TASK GOAL:
Which of the lines below mention the word "added"? Pull each one out.
**** DATA TO EXAMINE
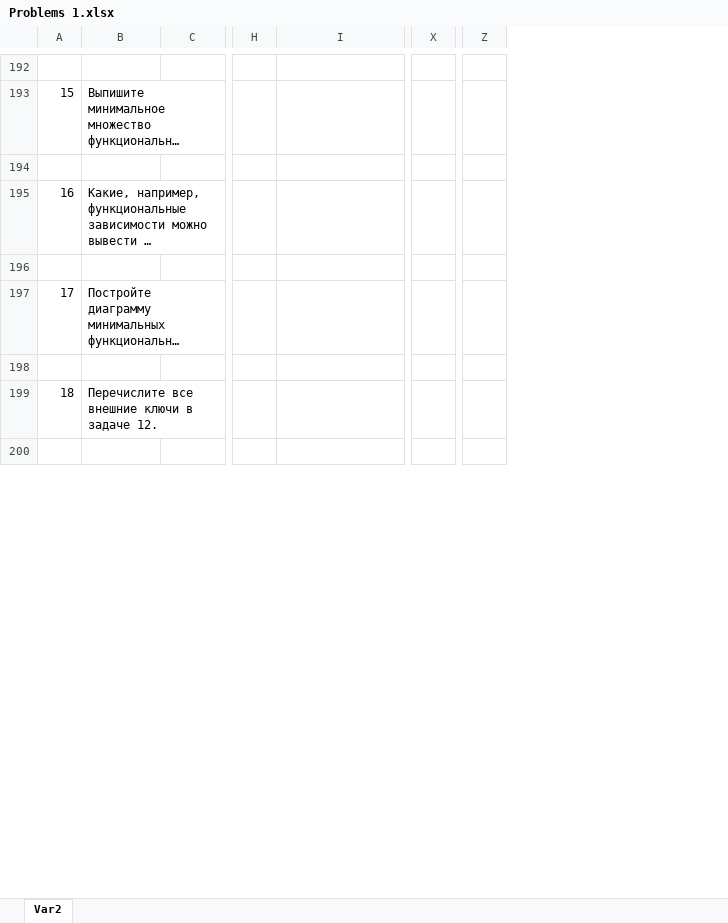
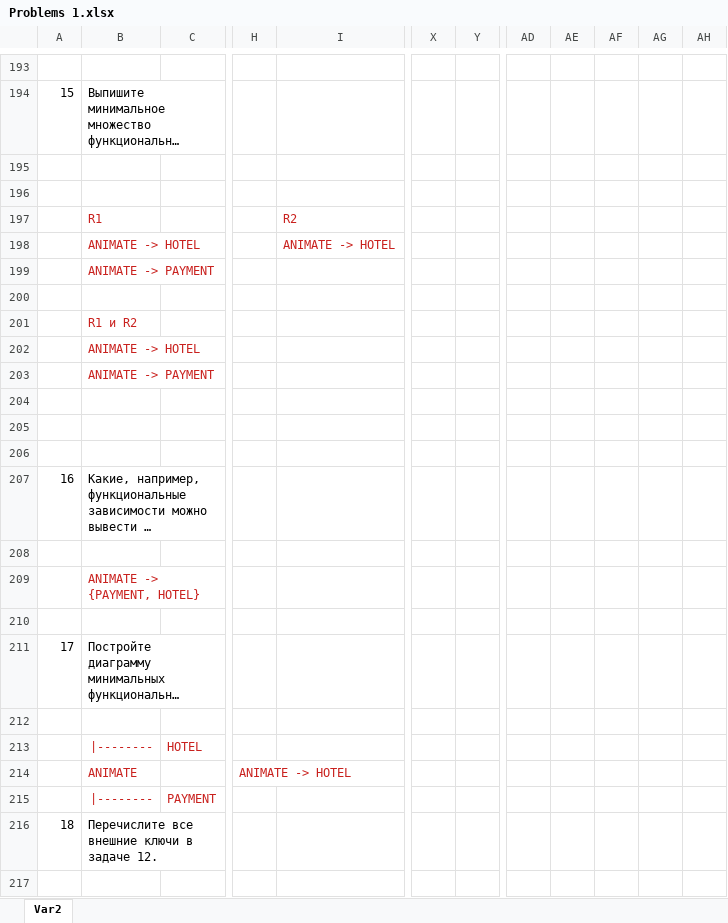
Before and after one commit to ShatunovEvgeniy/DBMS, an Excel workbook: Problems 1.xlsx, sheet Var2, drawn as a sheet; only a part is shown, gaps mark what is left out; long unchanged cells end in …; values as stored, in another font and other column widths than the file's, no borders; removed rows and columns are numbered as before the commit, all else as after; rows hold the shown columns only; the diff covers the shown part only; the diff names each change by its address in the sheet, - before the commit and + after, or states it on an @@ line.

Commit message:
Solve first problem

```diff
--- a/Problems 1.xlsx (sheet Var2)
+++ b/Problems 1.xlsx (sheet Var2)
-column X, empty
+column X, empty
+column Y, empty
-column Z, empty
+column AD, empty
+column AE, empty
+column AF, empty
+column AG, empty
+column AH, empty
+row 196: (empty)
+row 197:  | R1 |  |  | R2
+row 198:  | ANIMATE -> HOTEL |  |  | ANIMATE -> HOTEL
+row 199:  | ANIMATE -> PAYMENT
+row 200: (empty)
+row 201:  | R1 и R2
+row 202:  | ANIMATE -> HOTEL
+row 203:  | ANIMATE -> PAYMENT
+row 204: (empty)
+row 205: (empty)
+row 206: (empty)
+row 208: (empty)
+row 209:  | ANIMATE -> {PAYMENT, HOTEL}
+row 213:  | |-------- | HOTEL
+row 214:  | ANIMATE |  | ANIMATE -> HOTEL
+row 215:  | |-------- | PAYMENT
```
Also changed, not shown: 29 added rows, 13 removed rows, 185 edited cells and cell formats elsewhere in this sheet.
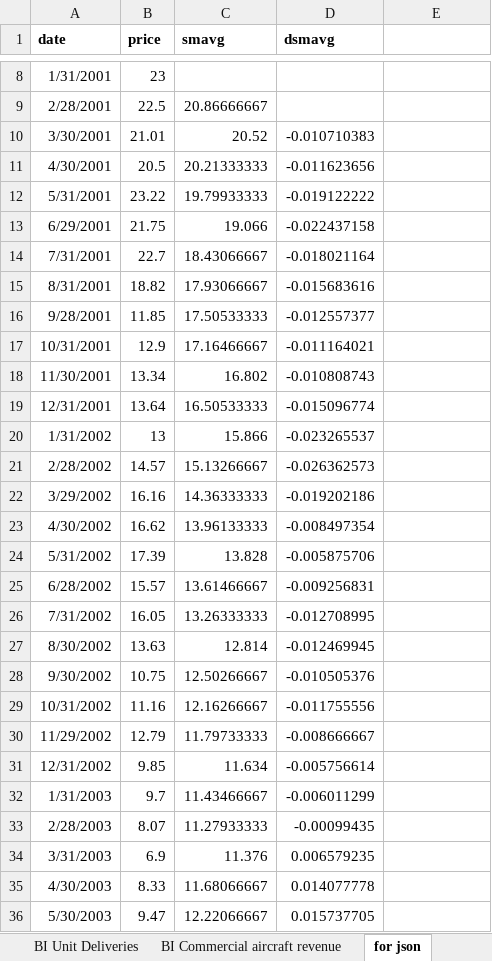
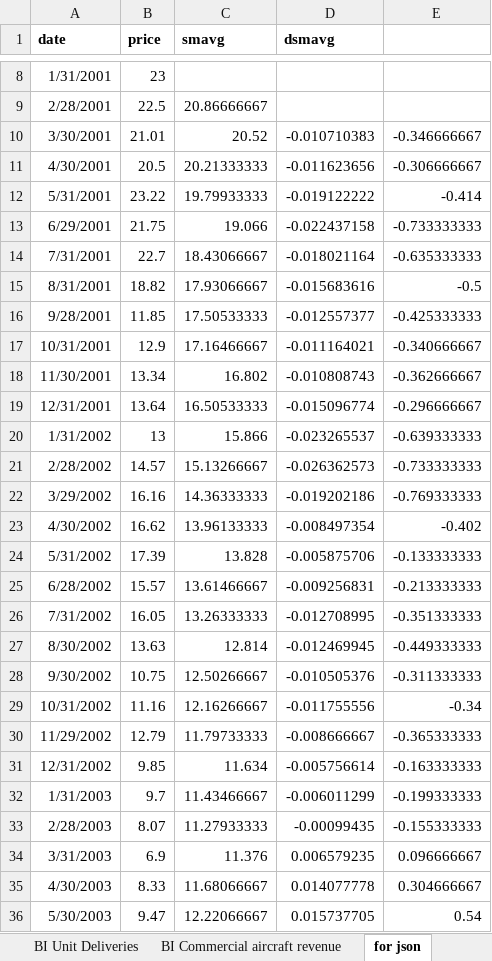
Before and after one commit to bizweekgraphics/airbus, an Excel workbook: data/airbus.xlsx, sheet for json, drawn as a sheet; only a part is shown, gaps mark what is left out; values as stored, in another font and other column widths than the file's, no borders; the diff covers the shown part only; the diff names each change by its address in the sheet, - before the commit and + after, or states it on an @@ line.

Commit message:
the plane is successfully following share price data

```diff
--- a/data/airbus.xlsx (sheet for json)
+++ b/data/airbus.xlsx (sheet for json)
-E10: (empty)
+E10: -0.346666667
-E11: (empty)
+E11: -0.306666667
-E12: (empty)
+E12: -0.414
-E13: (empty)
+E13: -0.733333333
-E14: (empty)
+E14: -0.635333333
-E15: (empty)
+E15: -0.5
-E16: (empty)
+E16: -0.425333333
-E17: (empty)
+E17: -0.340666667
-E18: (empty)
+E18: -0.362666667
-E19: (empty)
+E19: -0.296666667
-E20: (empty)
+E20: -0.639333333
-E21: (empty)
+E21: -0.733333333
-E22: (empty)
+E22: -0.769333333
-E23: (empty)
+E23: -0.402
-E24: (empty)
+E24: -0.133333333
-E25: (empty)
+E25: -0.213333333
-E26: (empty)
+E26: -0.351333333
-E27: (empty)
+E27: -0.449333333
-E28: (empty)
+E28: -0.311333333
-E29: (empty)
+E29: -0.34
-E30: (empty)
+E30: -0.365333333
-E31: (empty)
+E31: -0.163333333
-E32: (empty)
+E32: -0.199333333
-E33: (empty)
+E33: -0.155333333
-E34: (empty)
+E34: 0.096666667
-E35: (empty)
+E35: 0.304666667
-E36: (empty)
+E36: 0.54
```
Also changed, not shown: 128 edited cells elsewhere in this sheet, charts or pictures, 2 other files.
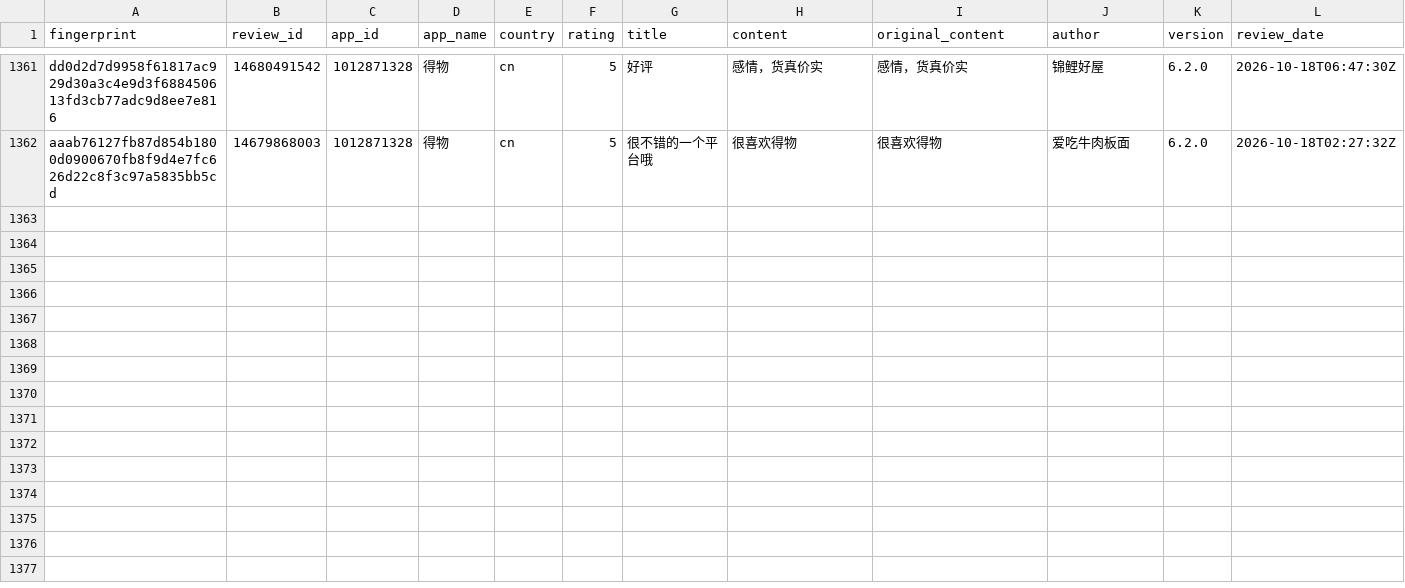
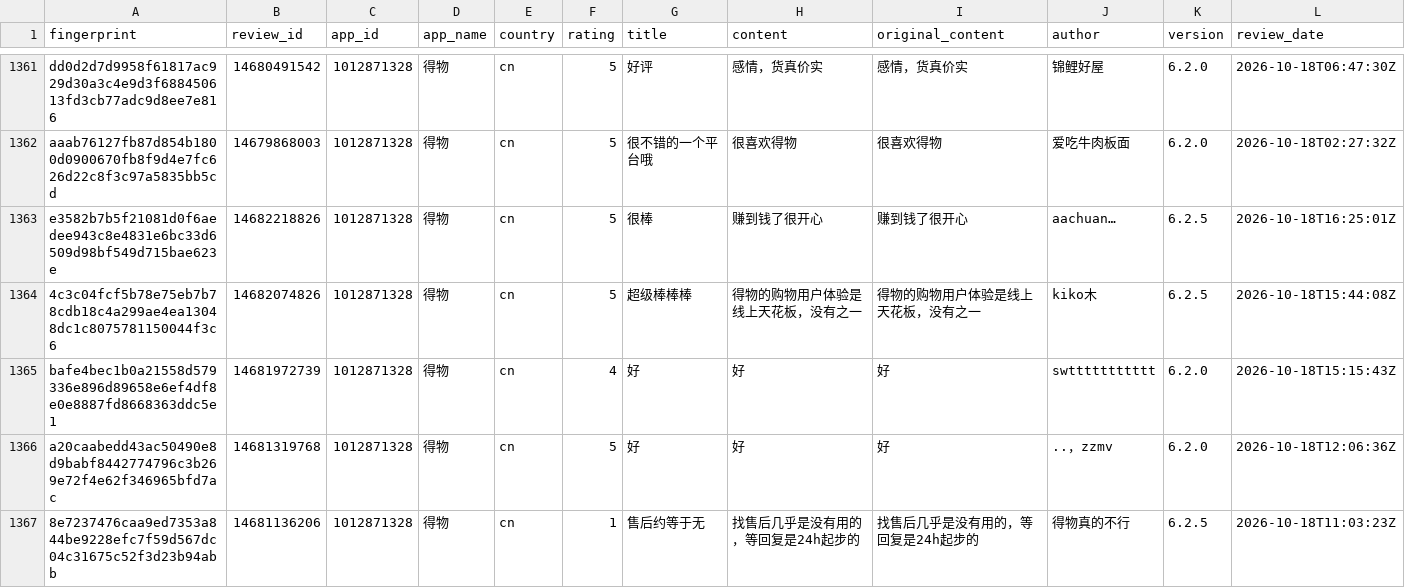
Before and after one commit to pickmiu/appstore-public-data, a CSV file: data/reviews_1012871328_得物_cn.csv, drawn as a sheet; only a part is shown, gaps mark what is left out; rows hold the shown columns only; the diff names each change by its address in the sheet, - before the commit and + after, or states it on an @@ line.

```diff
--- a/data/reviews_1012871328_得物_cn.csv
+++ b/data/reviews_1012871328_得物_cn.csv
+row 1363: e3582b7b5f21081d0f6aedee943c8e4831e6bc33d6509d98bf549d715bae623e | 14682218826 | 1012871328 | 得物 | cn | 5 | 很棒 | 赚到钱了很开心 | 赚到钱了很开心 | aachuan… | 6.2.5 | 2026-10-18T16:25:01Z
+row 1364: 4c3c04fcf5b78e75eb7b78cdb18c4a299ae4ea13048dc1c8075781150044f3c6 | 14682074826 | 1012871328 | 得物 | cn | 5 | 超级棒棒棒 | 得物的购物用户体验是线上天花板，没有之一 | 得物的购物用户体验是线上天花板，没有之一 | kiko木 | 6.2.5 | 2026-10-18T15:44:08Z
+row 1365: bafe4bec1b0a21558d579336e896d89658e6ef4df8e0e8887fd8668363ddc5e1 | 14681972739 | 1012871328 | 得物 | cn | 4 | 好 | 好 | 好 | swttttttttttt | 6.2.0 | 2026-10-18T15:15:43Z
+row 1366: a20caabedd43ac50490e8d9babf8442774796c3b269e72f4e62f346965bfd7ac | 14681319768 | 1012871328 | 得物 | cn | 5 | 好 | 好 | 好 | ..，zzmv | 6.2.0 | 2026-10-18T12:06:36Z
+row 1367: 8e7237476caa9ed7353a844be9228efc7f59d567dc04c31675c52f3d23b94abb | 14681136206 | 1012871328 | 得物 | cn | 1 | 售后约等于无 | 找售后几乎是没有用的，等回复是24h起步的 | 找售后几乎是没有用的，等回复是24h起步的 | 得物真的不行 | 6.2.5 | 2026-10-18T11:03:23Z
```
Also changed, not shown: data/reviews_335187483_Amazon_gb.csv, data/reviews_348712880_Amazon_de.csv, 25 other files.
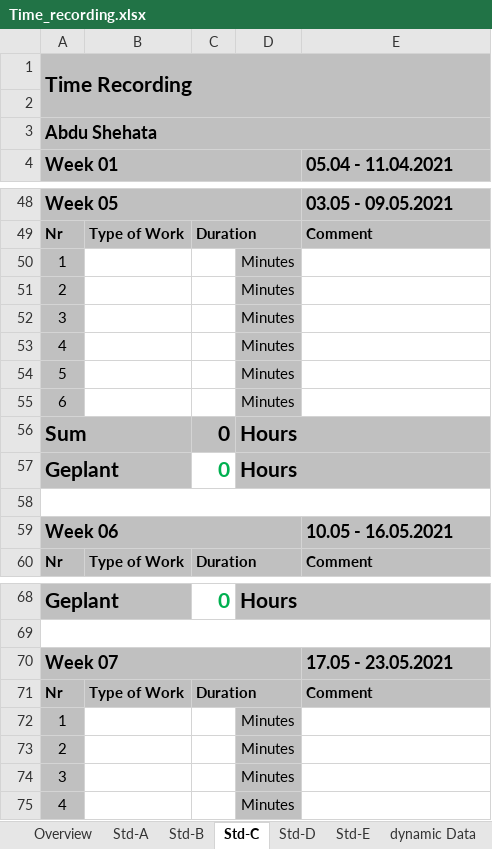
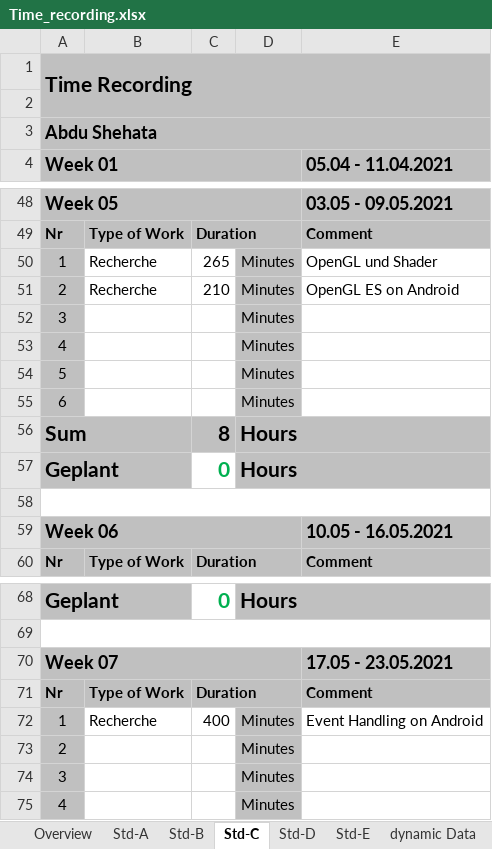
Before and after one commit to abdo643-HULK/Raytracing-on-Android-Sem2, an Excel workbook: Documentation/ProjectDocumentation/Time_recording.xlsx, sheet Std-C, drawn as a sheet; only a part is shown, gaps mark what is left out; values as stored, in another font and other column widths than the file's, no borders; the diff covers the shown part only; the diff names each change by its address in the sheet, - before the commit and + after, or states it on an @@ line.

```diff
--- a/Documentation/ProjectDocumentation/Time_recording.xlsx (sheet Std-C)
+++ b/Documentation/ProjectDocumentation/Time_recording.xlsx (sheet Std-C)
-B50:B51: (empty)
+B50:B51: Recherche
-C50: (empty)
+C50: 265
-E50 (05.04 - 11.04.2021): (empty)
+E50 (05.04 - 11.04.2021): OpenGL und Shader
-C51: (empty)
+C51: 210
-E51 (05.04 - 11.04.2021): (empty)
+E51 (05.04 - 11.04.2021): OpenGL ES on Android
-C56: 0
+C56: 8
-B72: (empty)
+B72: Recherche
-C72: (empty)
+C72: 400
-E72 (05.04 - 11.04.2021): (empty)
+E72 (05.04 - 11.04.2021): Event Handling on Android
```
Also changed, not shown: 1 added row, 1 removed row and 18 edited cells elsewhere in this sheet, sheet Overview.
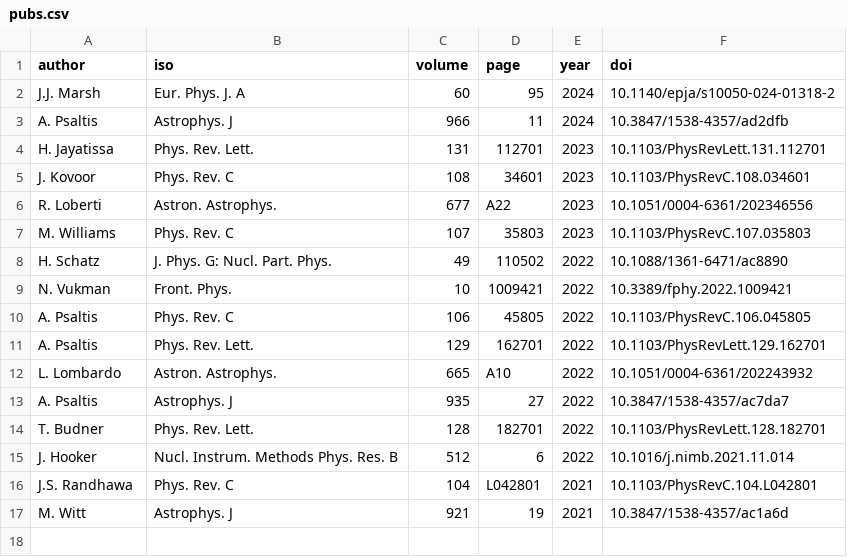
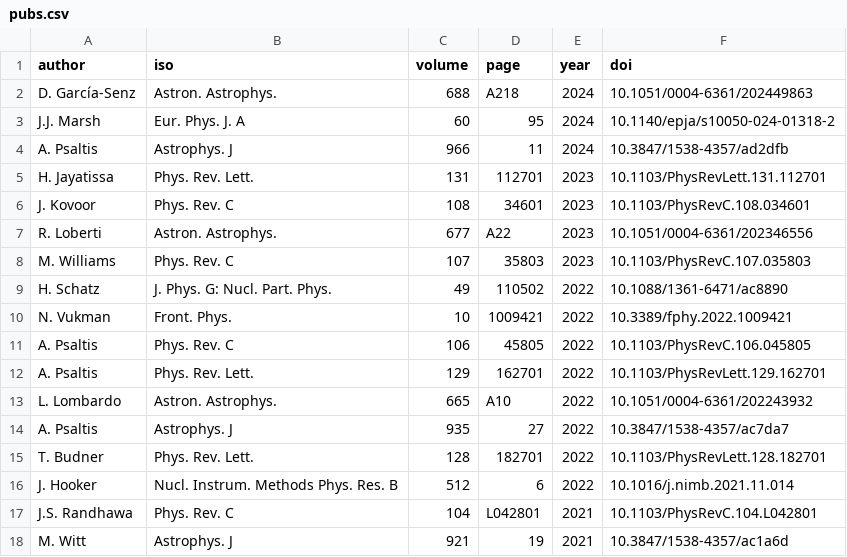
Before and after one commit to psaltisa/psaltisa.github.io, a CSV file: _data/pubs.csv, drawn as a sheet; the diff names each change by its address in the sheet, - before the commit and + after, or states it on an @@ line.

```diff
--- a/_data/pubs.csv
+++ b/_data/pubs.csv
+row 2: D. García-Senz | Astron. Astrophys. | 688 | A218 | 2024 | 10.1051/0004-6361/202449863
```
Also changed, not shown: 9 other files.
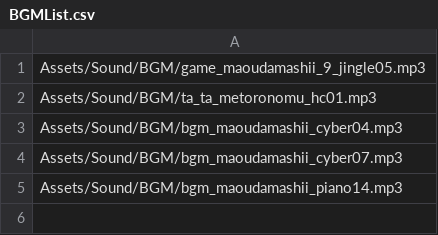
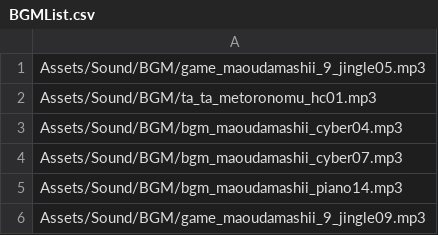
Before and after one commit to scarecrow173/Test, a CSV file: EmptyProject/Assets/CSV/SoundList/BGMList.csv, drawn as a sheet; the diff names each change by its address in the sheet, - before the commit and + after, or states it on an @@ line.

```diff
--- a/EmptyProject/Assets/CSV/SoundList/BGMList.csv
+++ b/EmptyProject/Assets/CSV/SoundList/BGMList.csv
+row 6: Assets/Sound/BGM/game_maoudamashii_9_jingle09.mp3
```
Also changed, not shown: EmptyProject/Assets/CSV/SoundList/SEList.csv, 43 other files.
********
REPLY TO THE EXERCISE:
Also changed, not shown: 29 added rows, 13 removed rows, 185 edited cells and cell formats elsewhere in this sheet.
Also changed, not shown: 1 added row, 1 removed row and 18 edited cells elsewhere in this sheet, sheet Overview.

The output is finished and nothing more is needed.